Freedom of Information Regulations, introduced in November 2016, have now been revoked and updated by 2017 Regulations to remove a 'double requirement' for those who can make FOI applications on behalf of deceased persons. We take a look at the scope of the 2017 Regulations.
In November 2016, new Freedom of Information Regulations (the “2016 Regulations”) were introduced, providing for those who could make particular Freedom of Information applications on behalf of minors, incapacitated persons and deceased persons, and in what circumstances.
In a previous article published by our Public & Administrative Law team, we noted that the 2016 Regulations contained a surprising, and perhaps unintended, departure from the pre-existing regime concerning applications in relation to, or on behalf of, deceased individuals under section 10 of the Freedom of Information Act 2014 (“FOI Act”). The 2016 Regulations introduced a ‘double-requirement’ for these applications.

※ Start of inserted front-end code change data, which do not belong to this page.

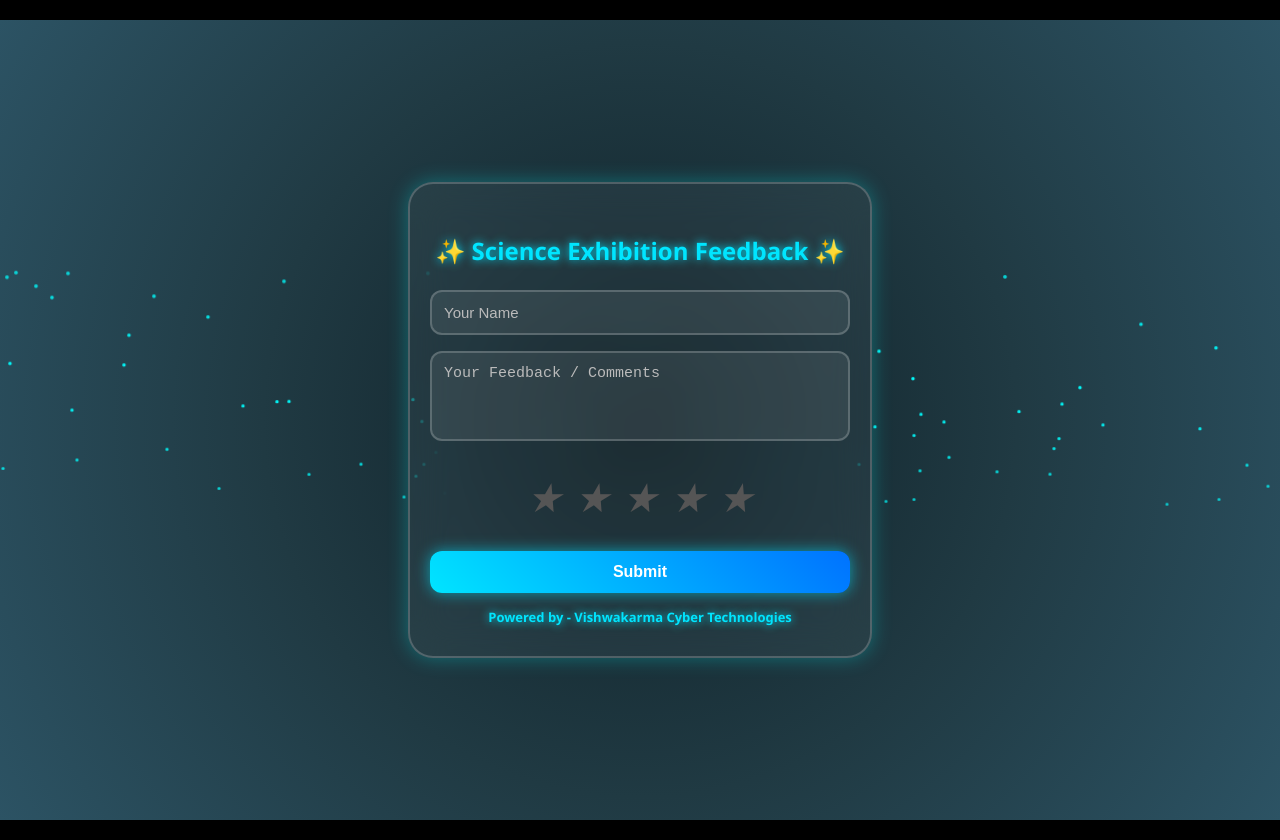
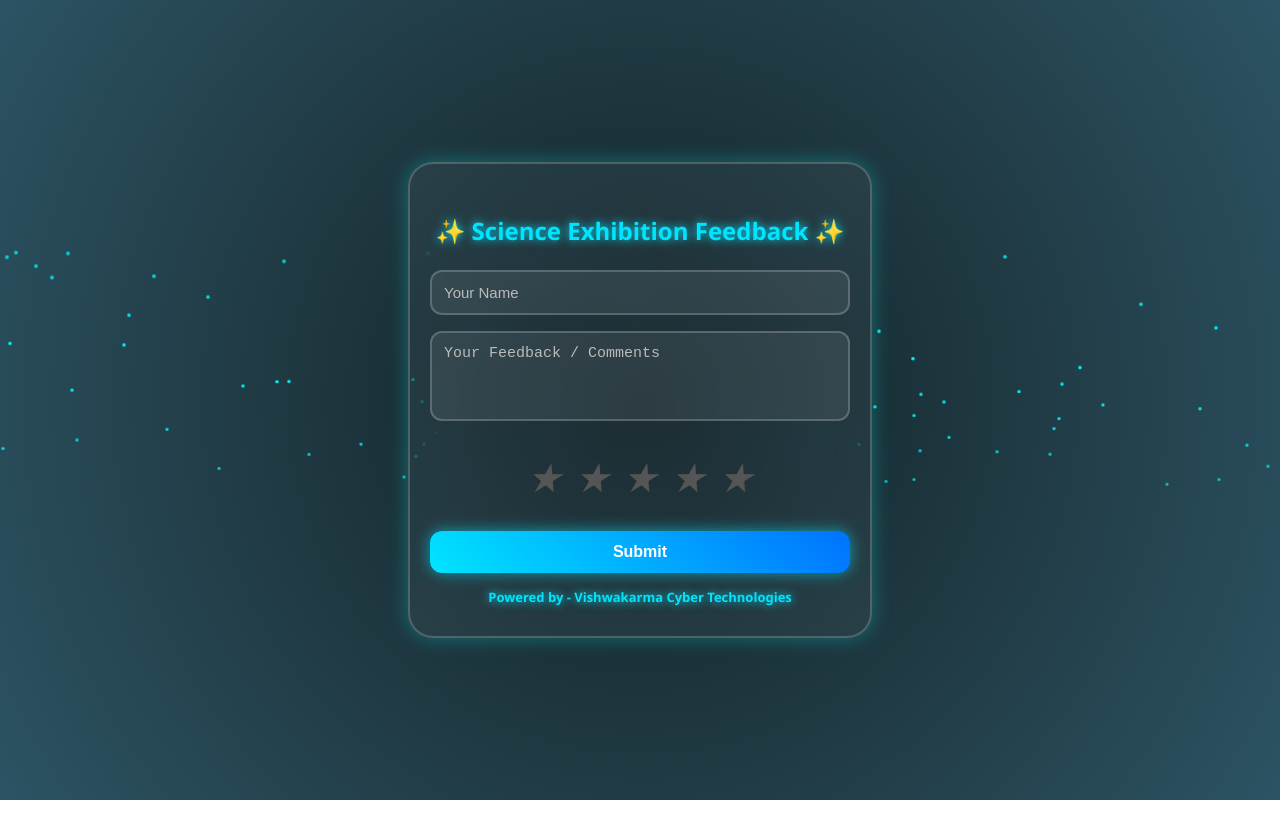
Before and after one commit to Yashsuthar759/rate-us, a plain HTML site: page index.html in a window 1280 px wide. After the commit the page ends 800 px from the top, so only its background shows below. Drawn offline with Linux system fonts and the light colour scheme.

Commit message:
Update index.html

```diff
--- a/index.html
+++ b/index.html
@@ -11,8 +11,9 @@
       display: flex;
       justify-content: center;
       align-items: center;
-      min-height: 100vh;
+      min-height: 95vh;
       background: black;
+      background: radial-gradient(circle at center, #0f2027, #203a43, #2c5364);
       overflow-x: hidden;
       padding: 20px;
     }
```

This meant that, in addition to being a personal representative or performing a statutory function in relation to the deceased’s estate, or being the spouse or next-of-kin, applicants were required to also be a parent or guardian of the deceased individual concerned.
On 17 February 2017, the 2016 Regulations were revoked and replaced by the Freedom of Information Act 2014 (Sections 9(6)), 10(6) and 37(8)) Regulations 2017 (the “2017 Regulations”). The 2017 Regulations remove this ‘double-requirement’. This means that, as was the case under the pre-existing regime, section 10 applications can now be made in relation to, or on behalf of, deceased individuals by a personal representative or a person performing a statutory function in relation to the deceased’s estate, or the spouse or next-of-kin of the deceased individuals concerned.
This is a welcome correction from the Minister of Public Expenditure and Reform. The 2017 Regulations make no other changes to the 2016 Regulations.